    • Oh Sandy, I bet you do have a dragon…you just call it something else. We all have those things in our lives that we’re afraid to face because of fear or dread. I just like to put mine in dragon costumes and fight them on the page 🙂

  2. I love reading books with dragons. I think it started when I read Anne McCaffrey’s Pern series. I have terrible imagination so I’m happy & grateful for wonderful authors who give me the enjoyment of theirs.

    • Linda, I think Anne McCaffrey is the mistress of all dragons. She’s amazing. And, I think you’re not giving yourself credit. It takes imagination to invest in a fantasy world. Not everyone can do it.

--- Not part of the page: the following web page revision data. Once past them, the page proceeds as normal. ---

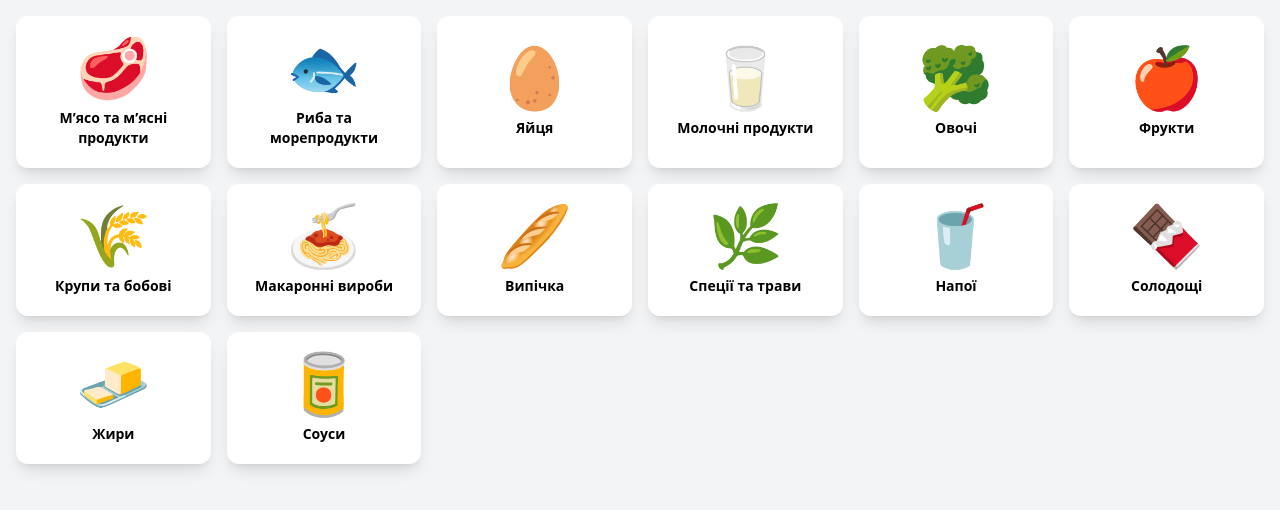
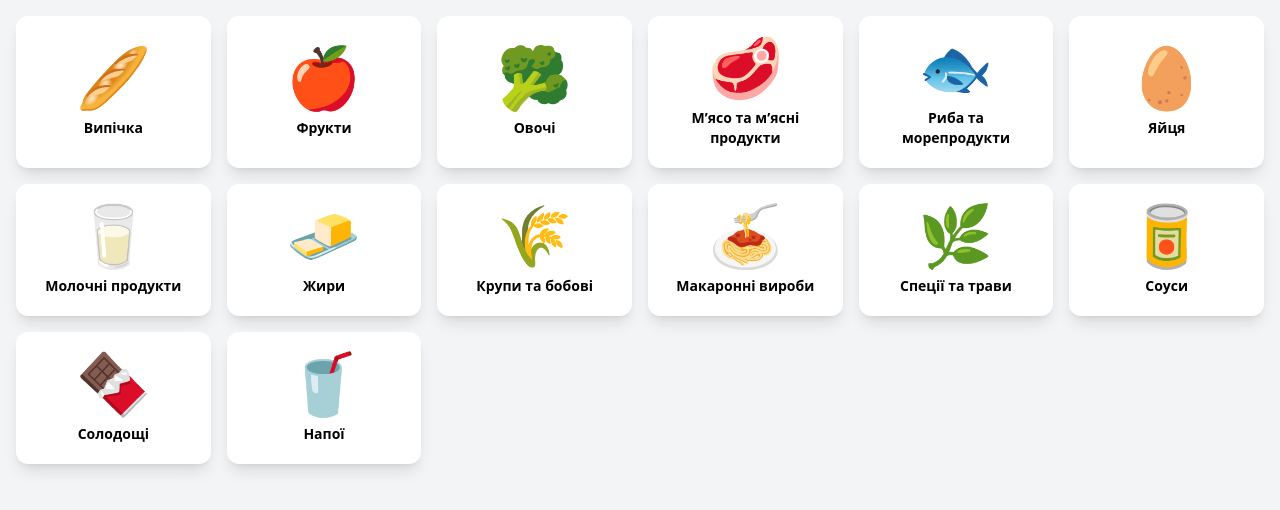
Before and after one commit to akabuda050/products-inventory-1, a Vue app: page / in a window 1280 px wide. Shown: the top 510 px of the page. Built offline with nearby package versions, Linux system fonts and the light colour scheme.

Commit message:
Update App.vue

```diff
--- a/src/App.vue
+++ b/src/App.vue
@@ -3,20 +3,27 @@ import { ref, reactive } from 'vue'
 
 /* ===================== CATEGORIES ===================== */
 const categories = [
+  { id: 'bakery', label: 'Випічка', icon: '🥖' },
+
+  { id: 'fruits', label: 'Фрукти', icon: '🍎' },
+  { id: 'vegetables', label: 'Овочі', icon: '🥦' },
+
   { id: 'meat', label: 'М’ясо та м’ясні продукти', icon: '🥩' },
   { id: 'fish', label: 'Риба та морепродукти', icon: '🐟' },
+
   { id: 'eggs', label: 'Яйця', icon: '🥚' },
+
   { id: 'dairy', label: 'Молочні продукти', icon: '🥛' },
-  { id: 'vegetables', label: 'Овочі', icon: '🥦' },
-  { id: 'fruits', label: 'Фрукти', icon: '🍎' },
+  { id: 'fats', label: 'Жири', icon: '🧈' },
+
   { id: 'grains', label: 'Крупи та бобові', icon: '🌾' },
   { id: 'pasta', label: 'Макаронні вироби', icon: '🍝' },
-  { id: 'bakery', label: 'Випічка', icon: '🥖' },
+
   { id: 'spices', label: 'Спеції та трави', icon: '🌿' },
+  { id: 'sauces', label: 'Соуси', icon: '🥫' },
+
+  { id: 'sweets', label: 'Солодощі', icon: '🍫' },
   { id: 'drinks', label: 'Напої', icon: '🥤' },
-  { id: 'sweets', label: 'Солодощі', icon: '🍫' },
-  { id: 'fats', label: 'Жири', icon: '🧈' },
-  { id: 'sauces', label: 'Соуси', icon: '🥫' }
 ]
 
 /* ===================== INVENTORY ===================== */
```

  3. Absolutely love dragon stories! Pern was my introduction, then Melanie Rawn. Now Thea Harrison and. G.A. Aiken and Katie MacAlister have written humorous stories about these great beasts. Your stories look intriguing. Thanks for the giveaway!

  4. I loved your interview. And your books look/sound amazing. I can’t think of any dragons I may have at the moment, but I slayed the dragon when I left my ex and divorced him!

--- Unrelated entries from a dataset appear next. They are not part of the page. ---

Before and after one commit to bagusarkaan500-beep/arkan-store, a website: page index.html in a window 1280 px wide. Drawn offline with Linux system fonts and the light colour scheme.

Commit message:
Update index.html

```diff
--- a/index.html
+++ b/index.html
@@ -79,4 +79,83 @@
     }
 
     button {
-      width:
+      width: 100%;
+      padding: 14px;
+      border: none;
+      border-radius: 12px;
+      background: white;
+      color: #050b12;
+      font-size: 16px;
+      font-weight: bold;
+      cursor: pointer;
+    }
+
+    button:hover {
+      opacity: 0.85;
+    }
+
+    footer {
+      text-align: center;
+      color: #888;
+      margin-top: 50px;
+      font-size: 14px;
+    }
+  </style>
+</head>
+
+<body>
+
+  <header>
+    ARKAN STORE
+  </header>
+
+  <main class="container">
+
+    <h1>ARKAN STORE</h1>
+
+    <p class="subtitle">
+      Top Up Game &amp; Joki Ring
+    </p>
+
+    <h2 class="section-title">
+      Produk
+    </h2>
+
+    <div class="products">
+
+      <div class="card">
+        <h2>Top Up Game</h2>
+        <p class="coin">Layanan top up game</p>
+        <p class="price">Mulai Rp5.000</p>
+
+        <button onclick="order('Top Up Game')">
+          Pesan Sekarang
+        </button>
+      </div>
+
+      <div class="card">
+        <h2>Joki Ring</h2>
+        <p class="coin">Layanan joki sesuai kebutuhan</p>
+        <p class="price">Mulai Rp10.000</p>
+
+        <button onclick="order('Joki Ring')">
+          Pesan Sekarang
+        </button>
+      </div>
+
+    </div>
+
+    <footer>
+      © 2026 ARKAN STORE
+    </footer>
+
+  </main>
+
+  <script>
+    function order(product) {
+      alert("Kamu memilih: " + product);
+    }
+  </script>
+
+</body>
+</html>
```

    • Karen, I am grinning at your comment. Best. Dragon. Ever! Relationship dragons are the toughest ones because of how long you harbor them and all the tentacles they have.

  5. I love dragons! I guess Pern was my first dragon book series too. I am working on slaying my own dragons in real life and I much prefer the fictional ones.

    • Hi Bonnie. Sorry I went to bed early last night. Fighting dragons is hard work, but we’re all heros and can do it 🙂 But yes, I’d rather read about the fictional ones, too.

  6. this sounds fantastic! I love how you incorporated such “human” traits to personify your dragons 🙂 I like to “borrow” from the authors. Their imagination and creations are so much better than mine! Congrats on the series!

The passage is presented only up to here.